::: EXTRACTED RECORDS

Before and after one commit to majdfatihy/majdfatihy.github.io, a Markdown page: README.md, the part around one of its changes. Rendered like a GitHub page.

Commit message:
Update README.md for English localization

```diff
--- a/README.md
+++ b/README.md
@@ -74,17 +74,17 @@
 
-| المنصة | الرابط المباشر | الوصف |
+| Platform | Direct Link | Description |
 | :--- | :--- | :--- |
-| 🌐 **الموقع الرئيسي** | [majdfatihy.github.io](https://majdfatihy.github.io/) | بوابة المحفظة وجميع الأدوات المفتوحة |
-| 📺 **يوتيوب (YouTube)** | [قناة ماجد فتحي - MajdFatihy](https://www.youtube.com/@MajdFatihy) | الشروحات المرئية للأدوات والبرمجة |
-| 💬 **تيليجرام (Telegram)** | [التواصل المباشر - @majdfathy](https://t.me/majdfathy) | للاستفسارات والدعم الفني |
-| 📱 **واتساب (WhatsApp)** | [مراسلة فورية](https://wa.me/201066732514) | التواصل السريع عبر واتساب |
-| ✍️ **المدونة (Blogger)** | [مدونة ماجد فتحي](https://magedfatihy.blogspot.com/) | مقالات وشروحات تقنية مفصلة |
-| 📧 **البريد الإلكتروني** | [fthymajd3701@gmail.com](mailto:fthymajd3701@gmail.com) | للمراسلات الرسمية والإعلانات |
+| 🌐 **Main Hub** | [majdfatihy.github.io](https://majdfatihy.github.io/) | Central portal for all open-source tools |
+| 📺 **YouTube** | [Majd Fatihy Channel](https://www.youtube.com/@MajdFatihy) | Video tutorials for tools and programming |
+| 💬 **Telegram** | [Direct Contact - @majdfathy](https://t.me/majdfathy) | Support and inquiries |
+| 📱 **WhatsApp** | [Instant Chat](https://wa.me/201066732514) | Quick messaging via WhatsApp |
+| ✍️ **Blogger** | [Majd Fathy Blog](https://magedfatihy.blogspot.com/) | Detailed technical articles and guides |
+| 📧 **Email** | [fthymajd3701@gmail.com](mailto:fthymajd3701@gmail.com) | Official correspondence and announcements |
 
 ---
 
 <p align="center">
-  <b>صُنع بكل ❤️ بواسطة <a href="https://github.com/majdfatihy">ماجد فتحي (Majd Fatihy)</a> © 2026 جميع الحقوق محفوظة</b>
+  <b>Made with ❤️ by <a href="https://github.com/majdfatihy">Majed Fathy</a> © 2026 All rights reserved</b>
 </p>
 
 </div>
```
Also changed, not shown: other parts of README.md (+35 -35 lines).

::::::

WORK INSTRUCTION
Reproduce the records exactly as they appear.

EXPECTED ANSWER
Before and after one commit to majdfatihy/majdfatihy.github.io, a Markdown page: README.md, the part around one of its changes. Rendered like a GitHub page.

Commit message:
Update README.md for English localization

```diff
--- a/README.md
+++ b/README.md
@@ -74,17 +74,17 @@
 
-| المنصة | الرابط المباشر | الوصف |
+| Platform | Direct Link | Description |
 | :--- | :--- | :--- |
-| 🌐 **الموقع الرئيسي** | [majdfatihy.github.io](https://majdfatihy.github.io/) | بوابة المحفظة وجميع الأدوات المفتوحة |
-| 📺 **يوتيوب (YouTube)** | [قناة ماجد فتحي - MajdFatihy](https://www.youtube.com/@MajdFatihy) | الشروحات المرئية للأدوات والبرمجة |
-| 💬 **تيليجرام (Telegram)** | [التواصل المباشر - @majdfathy](https://t.me/majdfathy) | للاستفسارات والدعم الفني |
-| 📱 **واتساب (WhatsApp)** | [مراسلة فورية](https://wa.me/201066732514) | التواصل السريع عبر واتساب |
-| ✍️ **المدونة (Blogger)** | [مدونة ماجد فتحي](https://magedfatihy.blogspot.com/) | مقالات وشروحات تقنية مفصلة |
-| 📧 **البريد الإلكتروني** | [fthymajd3701@gmail.com](mailto:fthymajd3701@gmail.com) | للمراسلات الرسمية والإعلانات |
+| 🌐 **Main Hub** | [majdfatihy.github.io](https://majdfatihy.github.io/) | Central portal for all open-source tools |
+| 📺 **YouTube** | [Majd Fatihy Channel](https://www.youtube.com/@MajdFatihy) | Video tutorials for tools and programming |
+| 💬 **Telegram** | [Direct Contact - @majdfathy](https://t.me/majdfathy) | Support and inquiries |
+| 📱 **WhatsApp** | [Instant Chat](https://wa.me/201066732514) | Quick messaging via WhatsApp |
+| ✍️ **Blogger** | [Majd Fathy Blog](https://magedfatihy.blogspot.com/) | Detailed technical articles and guides |
+| 📧 **Email** | [fthymajd3701@gmail.com](mailto:fthymajd3701@gmail.com) | Official correspondence and announcements |
 
 ---
 
 <p align="center">
-  <b>صُنع بكل ❤️ بواسطة <a href="https://github.com/majdfatihy">ماجد فتحي (Majd Fatihy)</a> © 2026 جميع الحقوق محفوظة</b>
+  <b>Made with ❤️ by <a href="https://github.com/majdfatihy">Majed Fathy</a> © 2026 All rights reserved</b>
 </p>
 
 </div>
```
Also changed, not shown: other parts of README.md (+35 -35 lines).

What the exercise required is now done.